Source data
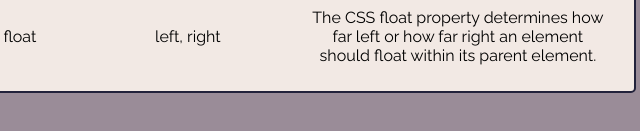
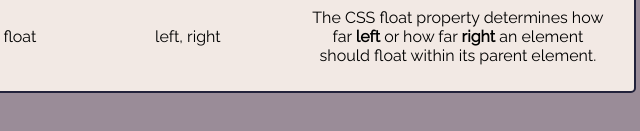
Before and after one commit to chelpea/cheatsheet, a plain HTML site: page Cheatsheet Project/index.html in a window 1280 px wide. Shown: the part 1110-1241 px from the top of the page, 350-990 px from the left. Drawn offline with Linux system fonts and the light colour scheme.

Commit message:
Update index.html

```diff
--- a/Cheatsheet Project/index.html
+++ b/Cheatsheet Project/index.html
@@ -49,12 +49,12 @@
         <tr>
             <td>clear</td>
             <td>none, left, right, both</td>
-            <td>The CSS clear property specifies how an element should behave when it bumps into another element within the same containing element.The clear is usually used in combination with elements having the CSS float property. This determines on which sides floating elements are allowed to float.</td>
+            <td>The CSS clear property specifies how an element should behave when it bumps into another element within the same containing element. The clear is usually used in combination with elements having the CSS float property. This determines on which sides floating elements are allowed to float.</td>
         </tr>
         <tr>
             <td>float</td>
             <td>left, right</td>
-            <td>The CSS float property determines how far left or how far right an element should float within its parent element.</td>
+          <td>The CSS float property determines how far <span>left</span> or how far <span>right</span> an element should float within its parent element.</td>
         </tr>
       </tbody>
     </table>
```
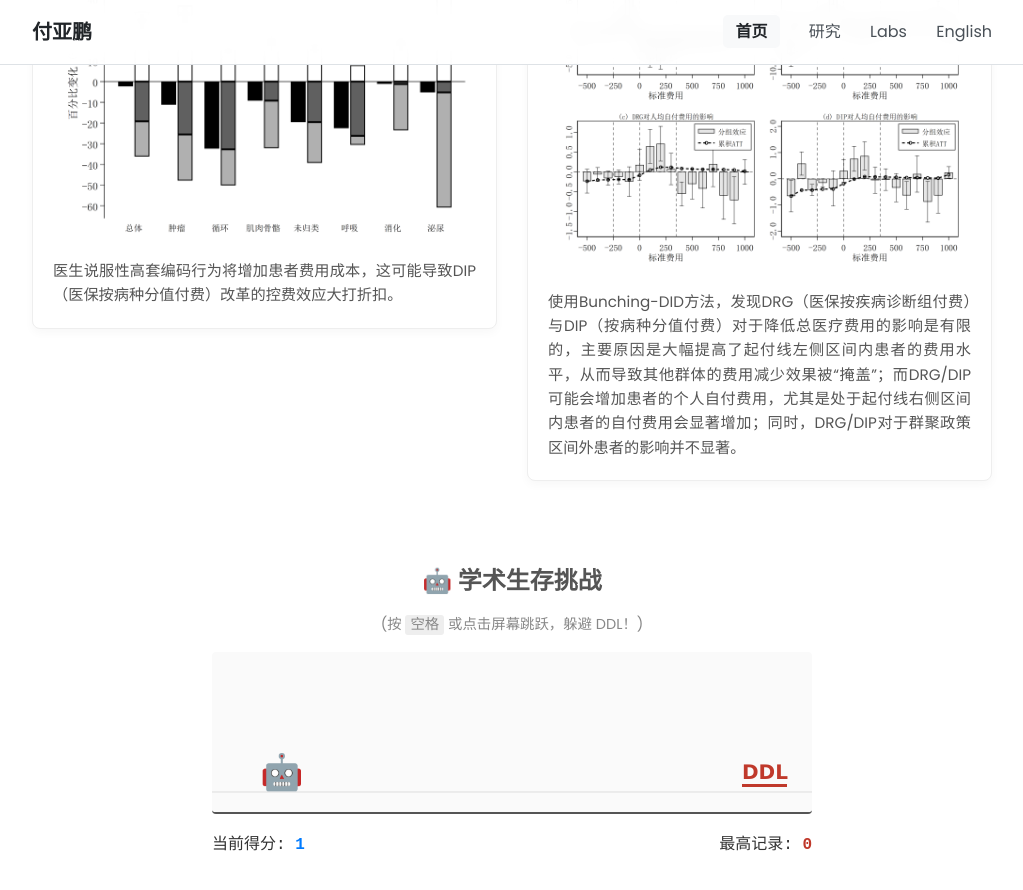
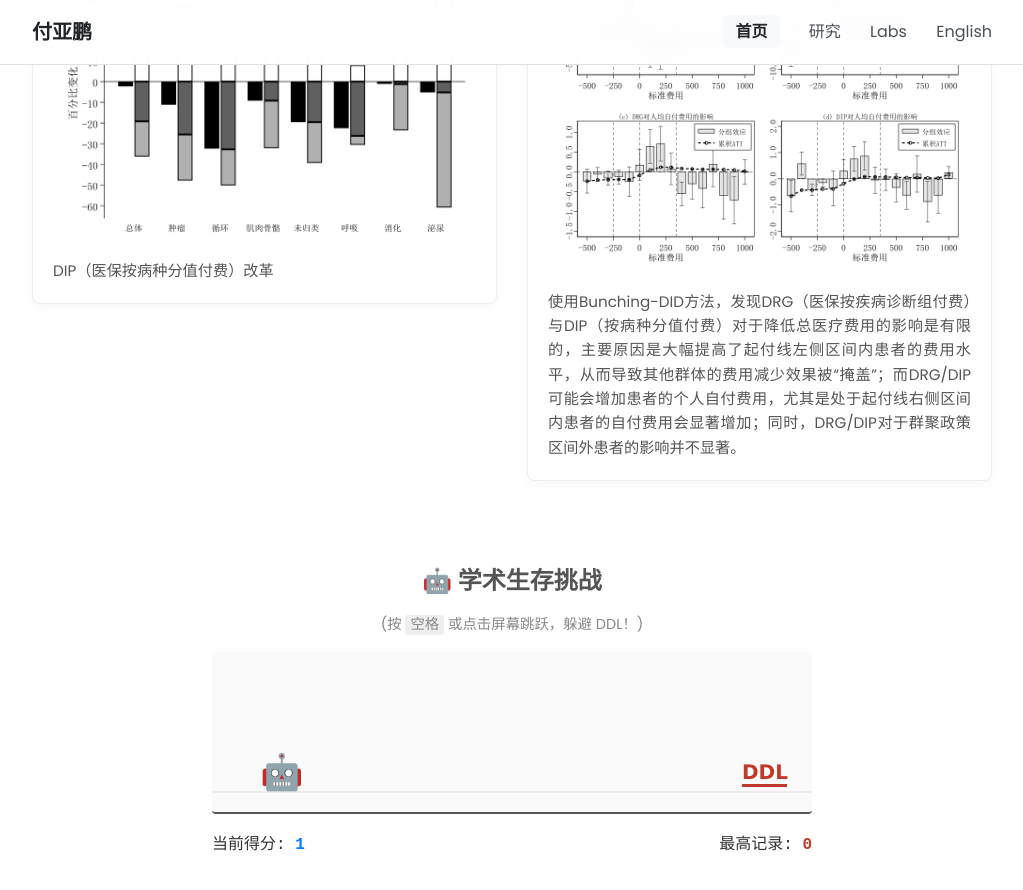
Before and after one commit to fyapeng/fyapeng.github.io, a Jekyll site: the page built from index.html, in a window 1280 px wide and 900 px high, scrolled down 1682 px. Shown: the top 890 px of the window, without its empty margins (128-1151 px from the left). Built offline with Jekyll 4.4.1, drawn with Linux system fonts in a browser that asks for light colours.

Commit message:
Update zh.yml

```diff
--- a/_data/zh.yml
+++ b/_data/zh.yml
@@ -53,7 +53,7 @@ research_highlights:
   items:
     - title: "DIP改革控费效应分解"
       image: "assets/img/res1.png"
-      description: "医生说服性高套编码行为将增加患者费用成本，这可能导致DIP（医保按病种分值付费）改革的控费效应大打折扣。"
+      description: "DIP（医保按病种分值付费）改革"
 
     - title: "DRG/DIP改革的异质性"
       image: "assets/img/res2.png"
```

Task instructions
Find every line in the records that contains the word "Linux"; copy those lines.

Answer for this exercise
Before and after one commit to chelpea/cheatsheet, a plain HTML site: page Cheatsheet Project/index.html in a window 1280 px wide. Shown: the part 1110-1241 px from the top of the page, 350-990 px from the left. Drawn offline with Linux system fonts and the light colour scheme.
Before and after one commit to fyapeng/fyapeng.github.io, a Jekyll site: the page built from index.html, in a window 1280 px wide and 900 px high, scrolled down 1682 px. Shown: the top 890 px of the window, without its empty margins (128-1151 px from the left). Built offline with Jekyll 4.4.1, drawn with Linux system fonts in a browser that asks for light colours.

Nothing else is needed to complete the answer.